What to work on
Pick out the lines below with "onSurfaceVariant" and list them.

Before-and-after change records
----------

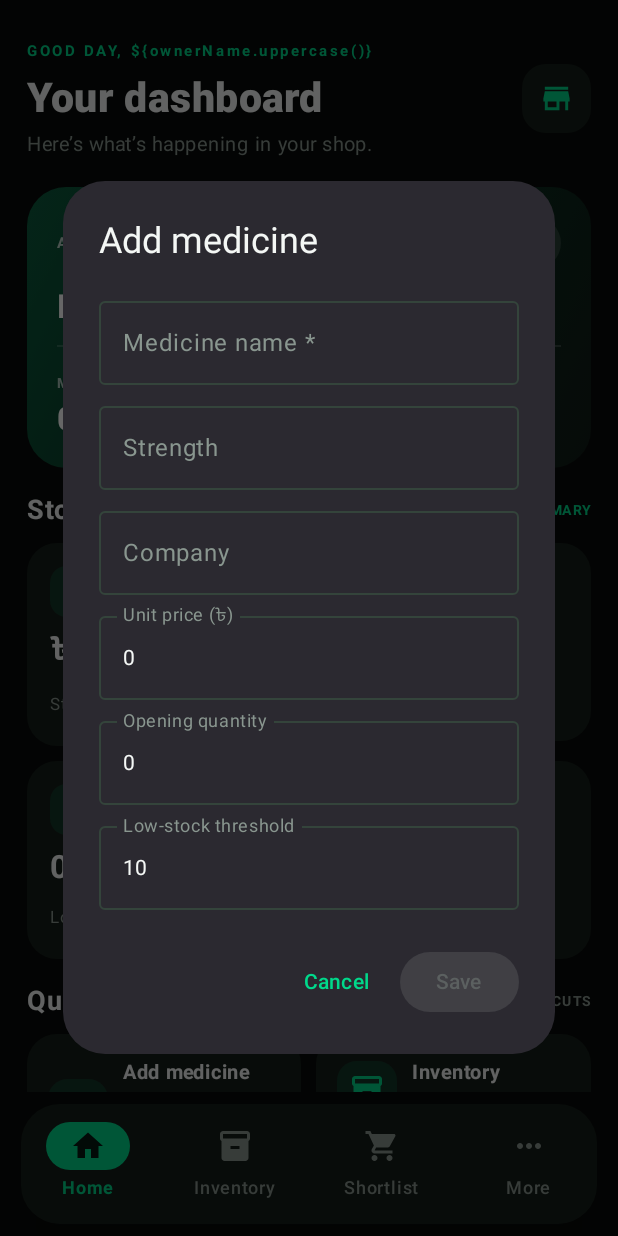
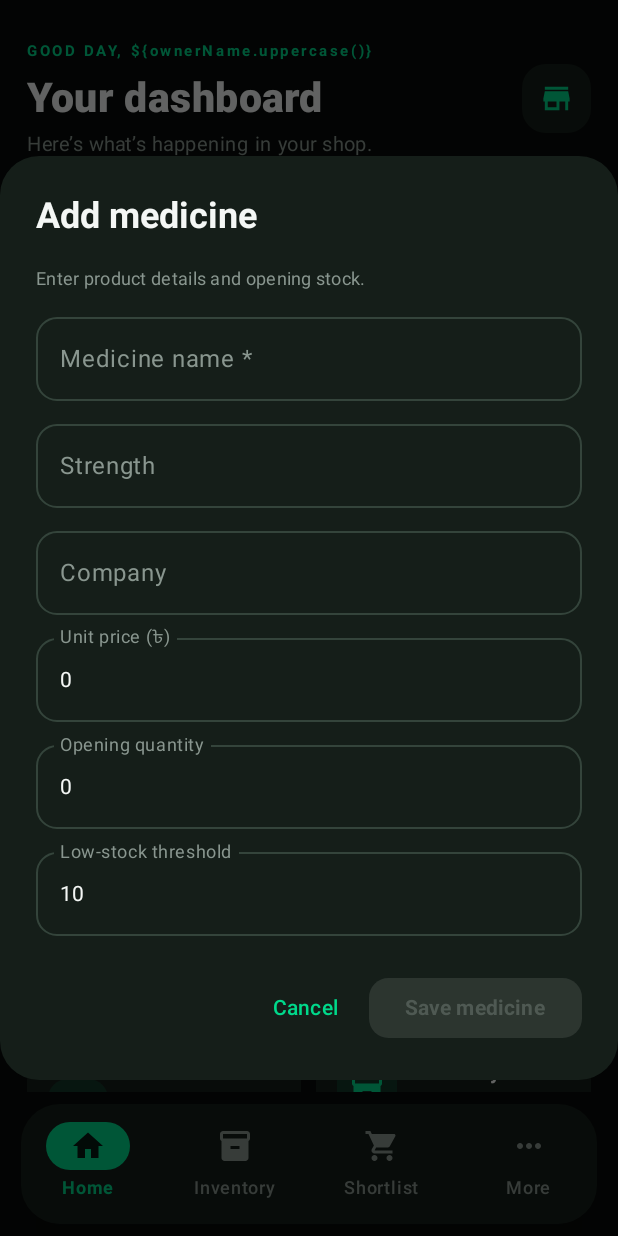
Before and after one commit to callbackforff99-maker/MED-STOCK, an Android app built with Jetpack Compose: the screen it shows after launch (MainActivity), after a tap on "Add medicine", on a phone screen of 412 x 824 dp. Run offline under Robolectric (Android 15) with nearby library versions, the phone set to English and light mode, and no system bars; our stand-ins replace Room's generated code; 1 other tap on this screen came first.

Commit message:
Restyle guest onboarding, profile, stock dialogs and splash

```diff
--- a/android/app/src/main/java/com/zerox/medistock/MainActivity.kt
+++ b/android/app/src/main/java/com/zerox/medistock/MainActivity.kt
@@ -70,43 +70,50 @@ class MainActivity : ComponentActivity() {
 @Composable
 private fun GuestWelcome(onExplore: () -> Unit, onCreateAccount: () -> Unit) {
  Box(Modifier.fillMaxSize().background(MaterialTheme.colorScheme.background).padding(24.dp), contentAlignment = Alignment.Center) {
-  Column(horizontalAlignment = Alignment.CenterHorizontally, verticalArrangement = Arrangement.spacedBy(16.dp)) {
-   Box(Modifier.size(104.dp).background(Color(0xFF10271D), RoundedCornerShape(32.dp)), contentAlignment = Alignment.Center) { Icon(Icons.Default.Inventory2, null, tint = Green, modifier = Modifier.size(54.dp)) }
+  Column(horizontalAlignment = Alignment.CenterHorizontally, verticalArrangement = Arrangement.spacedBy(17.dp)) {
+   Box(Modifier.size(112.dp).background(Brush.linearGradient(listOf(Color(0xFF123D2B), Color(0xFF071A12))), RoundedCornerShape(34.dp)), contentAlignment = Alignment.Center) {
+    Icon(Icons.Default.Inventory2, null, tint = Color(0xFF00E69A), modifier = Modifier.size(57.dp))
+   }
    Text("STOCK X", color = Green, fontSize = 31.sp, fontWeight = FontWeight.ExtraBold, letterSpacing = 3.sp)
-   Text("Your shop. In control.", color = MaterialTheme.colorScheme.onBackground, fontSize = 23.sp, fontWeight = FontWeight.Bold)
-   Text("Explore inventory, stock movement and reports before creating your profile.", color = MaterialTheme.colorScheme.onSurfaceVariant, textAlign = androidx.compose.ui.text.style.TextAlign.Center)
-   Card(colors = CardDefaults.cardColors(containerColor = MaterialTheme.colorScheme.surface), shape = RoundedCornerShape(24.dp), modifier = Modifier.fillMaxWidth()) {
-    Column(Modifier.padding(20.dp), verticalArrangement = Arrangement.spacedBy(12.dp)) {
-     Row(verticalAlignment = Alignment.CenterVertically) { Icon(Icons.Default.Explore, null, tint = Green); Spacer(Modifier.width(10.dp)); Text("Guest preview", fontWeight = FontWeight.Bold) }
-     Text("No sign-up needed to take a look around. Your locally entered demo data stays on this device.", color = MaterialTheme.colorScheme.onSurfaceVariant, fontSize = 13.sp)
-     Button(onClick = onExplore, modifier = Modifier.fillMaxWidth(), shape = RoundedCornerShape(16.dp)) { Icon(Icons.Default.ArrowForward, null); Spacer(Modifier.width(8.dp)); Text("Explore as guest") }
-     TextButton(onClick = onCreateAccount, modifier = Modifier.fillMaxWidth()) { Text("I want to create my profile") }
+   Text("Your shop. In control.", color = MaterialTheme.colorScheme.onBackground, fontSize = 24.sp, fontWeight = FontWeight.Bold)
+   Text("Manage medicine inventory, track stock movement and review shop reports — all in one place.", color = MaterialTheme.colorScheme.onSurfaceVariant, textAlign = androidx.compose.ui.text.style.TextAlign.Center, fontSize = 13.sp)
+   Card(colors = CardDefaults.cardColors(containerColor = MaterialTheme.colorScheme.surface), shape = RoundedCornerShape(25.dp), modifier = Modifier.fillMaxWidth()) {
+    Column(Modifier.padding(20.dp), verticalArrangement = Arrangement.spacedBy(13.dp)) {
+     Row(verticalAlignment = Alignment.CenterVertically) {
+      Box(Modifier.size(38.dp).background(Green.copy(alpha = .13f), RoundedCornerShape(12.dp)), contentAlignment = Alignment.Center) { Icon(Icons.Default.Explore, null, tint = Green) }
+      Spacer(Modifier.width(10.dp))
+      Column {
+       Text("Guest preview", color = MaterialTheme.colorScheme.onSurface, fontWeight = FontWeight.Bold)
+       Text("Take a look before creating a profile", color = MaterialTheme.colorScheme.onSurfaceVariant, fontSize = 11.sp)
+      }
+     }
+     Text("No sign-up needed to explore. Demo entries stay on this device.", color = MaterialTheme.colorScheme.onSurfaceVariant, fontSize = 12.sp)
+     Button(onClick = onExplore, modifier = Modifier.fillMaxWidth().height(52.dp), shape = RoundedCornerShape(16.dp), colors = ButtonDefaults.buttonColors(containerColor = Green, contentColor = Color(0xFF062016))) { Text("Explore as guest", fontWeight = FontWeight.Bold) }
+     OutlinedButton(onClick = onCreateAccount, modifier = Modifier.fillMaxWidth().height(50.dp), shape = RoundedCornerShape(16.dp), colors = ButtonDefaults.outlinedButtonColors(contentColor = Green)) { Text("Create account") }
     }
    }
-   Text("DEVELOPED BY ZEROX", color = MutedText, fontSize = 11.sp, letterSpacing = 2.sp)
+   Text("DEVELOPED BY ZEROX", color = MutedText, fontSize = 10.sp, fontWeight = FontWeight.Bold, letterSpacing = 1.6.sp)
   }
  }
 }
-
 @Composable
 private fun ProfileSetup(onComplete: (String, String) -> Unit) {
  var owner by remember { mutableStateOf("") }
  var shop by remember { mutableStateOf("") }
  Column(Modifier.fillMaxSize().background(MaterialTheme.colorScheme.background).padding(24.dp), verticalArrangement = Arrangement.Center) {
-  Box(Modifier.size(66.dp).background(Color(0xFF10271D), RoundedCornerShape(22.dp)), contentAlignment = Alignment.Center) { Icon(Icons.Default.PersonAddAlt1, null, tint = Green, modifier = Modifier.size(32.dp)) }
+  Box(Modifier.size(68.dp).background(Green.copy(alpha = .13f), RoundedCornerShape(22.dp)), contentAlignment = Alignment.Center) { Icon(Icons.Default.PersonAddAlt1, null, tint = Green, modifier = Modifier.size(32.dp)) }
   Spacer(Modifier.height(22.dp))
-  Text("Welcome back.", fontSize = 28.sp, fontWeight = FontWeight.Bold, color = MaterialTheme.colorScheme.onBackground)
-  Text("Create your profile to continue using STOCK X.", color = MaterialTheme.colorScheme.onSurfaceVariant)
+  Text("Set up your shop", fontSize = 27.sp, fontWeight = FontWeight.ExtraBold, color = MaterialTheme.colorScheme.onBackground)
+  Text("A few details to personalize your STOCK X workspace.", color = MaterialTheme.colorScheme.onSurfaceVariant, fontSize = 13.sp)
   Spacer(Modifier.height(24.dp))
-  OutlinedTextField(owner, { owner = it }, Modifier.fillMaxWidth(), label = { Text("Owner name") }, leadingIcon = { Icon(Icons.Default.Person, null) }, singleLine = true, shape = RoundedCornerShape(16.dp))
+  OutlinedTextField(owner, { owner = it }, Modifier.fillMaxWidth(), label = { Text("Owner name") }, leadingIcon = { Icon(Icons.Default.Person, null, tint = Green) }, singleLine = true, shape = RoundedCornerShape(16.dp), colors = OutlinedTextFieldDefaults.colors(focusedBorderColor = Green, cursorColor = Green))
   Spacer(Modifier.height(12.dp))
-  OutlinedTextField(shop, { shop = it }, Modifier.fillMaxWidth(), label = { Text("Shop name") }, leadingIcon = { Icon(Icons.Default.Store, null) }, singleLine = true, shape = RoundedCornerShape(16.dp))
+  OutlinedTextField(shop, { shop = it }, Modifier.fillMaxWidth(), label = { Text("Shop name") }, leadingIcon = { Icon(Icons.Default.Store, null, tint = Green) }, singleLine = true, shape = RoundedCornerShape(16.dp), colors = OutlinedTextFieldDefaults.colors(focusedBorderColor = Green, cursorColor = Green))
   Spacer(Modifier.height(18.dp))
-  Button(onClick = { onComplete(owner.trim(), shop.trim()) }, enabled = owner.isNotBlank() && shop.isNotBlank(), modifier = Modifier.fillMaxWidth().height(54.dp), shape = RoundedCornerShape(16.dp)) { Text("Create profile & continue") }
+  Button(onClick = { onComplete(owner.trim(), shop.trim()) }, enabled = owner.isNotBlank() && shop.isNotBlank(), modifier = Modifier.fillMaxWidth().height(54.dp), shape = RoundedCornerShape(16.dp), colors = ButtonDefaults.buttonColors(containerColor = Green, contentColor = Color(0xFF062016))) { Text("Create profile & continue", fontWeight = FontWeight.Bold) }
   Text("Your guest inventory remains saved on this device.", color = MutedText, fontSize = 12.sp, modifier = Modifier.padding(top = 12.dp))
  }
 }
-
 @Composable
 private fun MediStockApp(context: Context, dao: MedicineDao, darkMode: Boolean, prefs: android.content.SharedPreferences, onDarkModeChange: (Boolean) -> Unit) {
  val medicines by dao.observeAll().collectAsState(initial = emptyList())
@@ -477,20 +484,19 @@ private fun DeveloperLink(label: String, icon: androidx.compose.ui.graphics.vect
 
 @Composable
 private fun StockXSplash() {
- Box(Modifier.fillMaxSize().background(Brush.verticalGradient(listOf(Color(0xFF020806), Color(0xFF001B12), Color(0xFF020403)))), contentAlignment = Alignment.Center) {
+ Box(Modifier.fillMaxSize().background(Brush.verticalGradient(listOf(Color(0xFF020806), Color(0xFF09251A), Color(0xFF020403)))), contentAlignment = Alignment.Center) {
   Column(horizontalAlignment = Alignment.CenterHorizontally) {
-   Box(Modifier.size(156.dp).shadow(24.dp, RoundedCornerShape(34.dp)).background(Color(0xFF03150F), RoundedCornerShape(34.dp)), contentAlignment = Alignment.Center) {
+   Box(Modifier.size(156.dp).shadow(25.dp, RoundedCornerShape(38.dp)).background(Brush.linearGradient(listOf(Color(0xFF123D2B), Color(0xFF04140D))), RoundedCornerShape(38.dp)), contentAlignment = Alignment.Center) {
     Icon(Icons.Default.MedicalServices, null, tint = Color(0xFF00F59B), modifier = Modifier.size(82.dp))
     Text("X", color = Color.White, fontSize = 42.sp, fontWeight = FontWeight.Black, modifier = Modifier.offset(x = 28.dp, y = 25.dp))
    }
    Spacer(Modifier.height(22.dp))
-   Text("STOCK X", color = Color.White, fontSize = 27.sp, fontWeight = FontWeight.ExtraBold, letterSpacing = 3.sp)
+   Text("STOCK X", color = Color.White, fontSize = 28.sp, fontWeight = FontWeight.ExtraBold, letterSpacing = 3.sp)
    Spacer(Modifier.height(7.dp))
-   Text("Developed by ZEROX", color = Color(0xFF00D98A), fontSize = 13.sp, letterSpacing = 1.sp)
+   Text("Developed by ZEROX", color = Color(0xFF00D98A), fontSize = 12.sp, letterSpacing = 1.2.sp)
   }
  }
 }
-
 @Composable
 private fun AddMedicineDialog(close: () -> Unit, save: (String, String, String, Double, Int, Int) -> Unit) {
  var name by remember { mutableStateOf("") }
@@ -499,27 +505,35 @@ private fun AddMedicineDialog(close: () -> Unit, save: (String, String, String,
  var price by remember { mutableStateOf("0") }
  var qty by remember { mutableStateOf("0") }
  var min by remember { mutableStateOf("10") }
- AlertDialog(onDismissRequest = close, title = { Text("Add medicine") }, text = {
-  Column(verticalArrangement = Arrangement.spacedBy(6.dp)) {
-   OutlinedTextField(name, { name = it }, label = { Text("Medicine name *") }, singleLine = true)
-   OutlinedTextField(strength, { strength = it }, label = { Text("Strength") }, singleLine = true)
-   OutlinedTextField(company, { company = it }, label = { Text("Company") }, singleLine = true)
-   OutlinedTextField(price, { price = it }, label = { Text("Unit price (৳)") }, keyboardOptions = KeyboardOptions(keyboardType = KeyboardType.Decimal), singleLine = true)
-   OutlinedTextField(qty, { qty = it }, label = { Text("Opening quantity") }, keyboardOptions = KeyboardOptions(keyboardType = KeyboardType.Number), singleLine = true)
-   OutlinedTextField(min, { min = it }, label = { Text("Low-stock threshold") }, keyboardOptions = KeyboardOptions(keyboardType = KeyboardType.Number), singleLine = true)
+ AlertDialog(onDismissRequest = close, shape = RoundedCornerShape(26.dp), containerColor = MaterialTheme.colorScheme.surface, title = { Text("Add medicine", fontWeight = FontWeight.Bold) }, text = {
+  Column(verticalArrangement = Arrangement.spacedBy(7.dp)) {
+   Text("Enter product details and opening stock.", color = MaterialTheme.colorScheme.onSurfaceVariant, fontSize = 12.sp)
+   OutlinedTextField(name, { name = it }, Modifier.fillMaxWidth(), label = { Text("Medicine name *") }, singleLine = true, shape = RoundedCornerShape(14.dp), colors = OutlinedTextFieldDefaults.colors(focusedBorderColor = Green, cursorColor = Green))
+   OutlinedTextField(strength, { strength = it }, Modifier.fillMaxWidth(), label = { Text("Strength") }, singleLine = true, shape = RoundedCornerShape(14.dp), colors = OutlinedTextFieldDefaults.colors(focusedBorderColor = Green, cursorColor = Green))
+   OutlinedTextField(company, { company = it }, Modifier.fillMaxWidth(), label = { Text("Company") }, singleLine = true, shape = RoundedCornerShape(14.dp), colors = OutlinedTextFieldDefaults.colors(focusedBorderColor = Green, cursorColor = Green))
+   OutlinedTextField(price, { price = it }, Modifier.fillMaxWidth(), label = { Text("Unit price (৳)") }, keyboardOptions = KeyboardOptions(keyboardType = KeyboardType.Decimal), singleLine = true, shape = RoundedCornerShape(14.dp), colors = OutlinedTextFieldDefaults.colors(focusedBorderColor = Green, cursorColor = Green))
+   OutlinedTextField(qty, { qty = it }, Modifier.fillMaxWidth(), label = { Text("Opening quantity") }, keyboardOptions = KeyboardOptions(keyboardType = KeyboardType.Number), singleLine = true, shape = RoundedCornerShape(14.dp), colors = OutlinedTextFieldDefaults.colors(focusedBorderColor = Green, cursorColor = Green))
+   OutlinedTextField(min, { min = it }, Modifier.fillMaxWidth(), label = { Text("Low-stock threshold") }, keyboardOptions = KeyboardOptions(keyboardType = KeyboardType.Number), singleLine = true, shape = RoundedCornerShape(14.dp), colors = OutlinedTextFieldDefaults.colors(focusedBorderColor = Green, cursorColor = Green))
   }
- }, confirmButton = { Button(enabled = name.isNotBlank(), onClick = { save(name.trim(), strength.trim(), company.trim(), price.toDoubleOrNull() ?: 0.0, qty.toIntOrNull()?.coerceAtLeast(0) ?: 0, min.toIntOrNull()?.coerceAtLeast(0) ?: 10) }) { Text("Save") } }, dismissButton = { TextButton(onClick = close) { Text("Cancel") } })
+ }, confirmButton = { Button(enabled = name.isNotBlank(), onClick = { save(name.trim(), strength.trim(), company.trim(), price.toDoubleOrNull() ?: 0.0, qty.toIntOrNull()?.coerceAtLeast(0) ?: 0, min.toIntOrNull()?.coerceAtLeast(0) ?: 10) }, shape = RoundedCornerShape(13.dp), colors = ButtonDefaults.buttonColors(containerColor = Green, contentColor = Color(0xFF062016))) { Text("Save medicine", fontWeight = FontWeight.Bold) } }, dismissButton = { TextButton(onClick = close) { Text("Cancel") } })
 }
-
 @Composable
 private fun StockDialog(item: MedicineEntity, mode: String, close: () -> Unit, confirm: (Int) -> Unit) {
  var amount by remember { mutableStateOf("1") }
  val number = amount.toIntOrNull() ?: 0
- AlertDialog(onDismissRequest = close, title = { Text(if (mode == "IN") "Stock in" else "Stock out") }, text = {
-  Column { Text(item.name, fontWeight = FontWeight.Bold); Text("Available: " + item.quantity, color = Color.Gray); OutlinedTextField(amount, { amount = it.filter(Char::isDigit) }, label = { Text("Quantity") }, keyboardOptions = KeyboardOptions(keyboardType = KeyboardType.Number)); if (mode == "OUT" && number > item.quantity) Text("Insufficient stock", color = Color.Red) }
- }, confirmButton = { Button(enabled = number > 0 && (mode == "IN" || number <= item.quantity), onClick = { confirm(number) }) { Text("Confirm") } }, dismissButton = { TextButton(onClick = close) { Text("Cancel") } })
+ val isIn = mode == "IN"
+ AlertDialog(onDismissRequest = close, shape = RoundedCornerShape(26.dp), containerColor = MaterialTheme.colorScheme.surface, title = { Text(if (isIn) "Stock in" else "Stock out", fontWeight = FontWeight.Bold) }, text = {
+  Column(verticalArrangement = Arrangement.spacedBy(11.dp)) {
+   Text(item.name, color = MaterialTheme.colorScheme.onSurface, fontWeight = FontWeight.SemiBold, fontSize = 16.sp)
+   Row(horizontalArrangement = Arrangement.spacedBy(8.dp)) {
+    Surface(color = MaterialTheme.colorScheme.surfaceVariant, shape = RoundedCornerShape(12.dp)) { Text("Available: \${item.quantity}", modifier = Modifier.padding(horizontal = 11.dp, vertical = 8.dp), color = MaterialTheme.colorScheme.onSurfaceVariant, fontSize = 12.sp) }
+    Surface(color = if (isIn) Color(0xFF123426) else Color(0xFF38251D), shape = RoundedCornerShape(12.dp)) { Text(if (isIn) "STOCK IN" else "STOCK OUT", modifier = Modifier.padding(horizontal = 11.dp, vertical = 8.dp), color = if (isIn) Color(0xFF63E6AC) else Color(0xFFFFB18B), fontSize = 10.sp, fontWeight = FontWeight.Bold) }
+   }
+   OutlinedTextField(amount, { amount = it.filter(Char::isDigit) }, Modifier.fillMaxWidth(), label = { Text("Quantity") }, keyboardOptions = KeyboardOptions(keyboardType = KeyboardType.Number), shape = RoundedCornerShape(14.dp), colors = OutlinedTextFieldDefaults.colors(focusedBorderColor = Green, cursorColor = Green))
+   if (!isIn && number > item.quantity) Text("Insufficient stock", color = MaterialTheme.colorScheme.error, fontSize = 12.sp)
+  }
+ }, confirmButton = { Button(enabled = number > 0 && (isIn || number <= item.quantity), onClick = { confirm(number) }, shape = RoundedCornerShape(13.dp), colors = ButtonDefaults.buttonColors(containerColor = Green, contentColor = Color(0xFF062016))) { Text("Confirm movement", fontWeight = FontWeight.Bold) } }, dismissButton = { TextButton(onClick = close) { Text("Cancel") } })
 }
-
 @Composable
 private fun StatCard(title: String, value: String, modifier: Modifier) {
  Card(modifier, colors = CardDefaults.cardColors(containerColor = MaterialTheme.colorScheme.surface), shape = RoundedCornerShape(17.dp)) { Column(Modifier.padding(15.dp)) { Text(title, color = MaterialTheme.colorScheme.onSurfaceVariant, fontSize = 12.sp); Text(value, color = MaterialTheme.colorScheme.primary, fontSize = 20.sp, fontWeight = FontWeight.Bold) } }
```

----------

Response to the task
-   Text("Explore inventory, stock movement and reports before creating your profile.", color = MaterialTheme.colorScheme.onSurfaceVariant, textAlign = androidx.compose.ui.text.style.TextAlign.Center)
-     Text("No sign-up needed to take a look around. Your locally entered demo data stays on this device.", color = MaterialTheme.colorScheme.onSurfaceVariant, fontSize = 13.sp)
+   Text("Manage medicine inventory, track stock movement and review shop reports — all in one place.", color = MaterialTheme.colorScheme.onSurfaceVariant, textAlign = androidx.compose.ui.text.style.TextAlign.Center, fontSize = 13.sp)
+       Text("Take a look before creating a profile", color = MaterialTheme.colorScheme.onSurfaceVariant, fontSize = 11.sp)
+     Text("No sign-up needed to explore. Demo entries stay on this device.", color = MaterialTheme.colorScheme.onSurfaceVariant, fontSize = 12.sp)
-  Text("Create your profile to continue using STOCK X.", color = MaterialTheme.colorScheme.onSurfaceVariant)
+  Text("A few details to personalize your STOCK X workspace.", color = MaterialTheme.colorScheme.onSurfaceVariant, fontSize = 13.sp)
+   Text("Enter product details and opening stock.", color = MaterialTheme.colorScheme.onSurfaceVariant, fontSize = 12.sp)
+    Surface(color = MaterialTheme.colorScheme.surfaceVariant, shape = RoundedCornerShape(12.dp)) { Text("Available: \${item.quantity}", modifier = Modifier.padding(horizontal = 11.dp, vertical = 8.dp), color = MaterialTheme.colorScheme.onSurfaceVariant, fontSize = 12.sp) }
  Card(modifier, colors = CardDefaults.cardColors(containerColor = MaterialTheme.colorScheme.surface), shape = RoundedCornerShape(17.dp)) { Column(Modifier.padding(15.dp)) { Text(title, color = MaterialTheme.colorScheme.onSurfaceVariant, fontSize = 12.sp); Text(value, color = MaterialTheme.colorScheme.primary, fontSize = 20.sp, fontWeight = FontWeight.Bold) } }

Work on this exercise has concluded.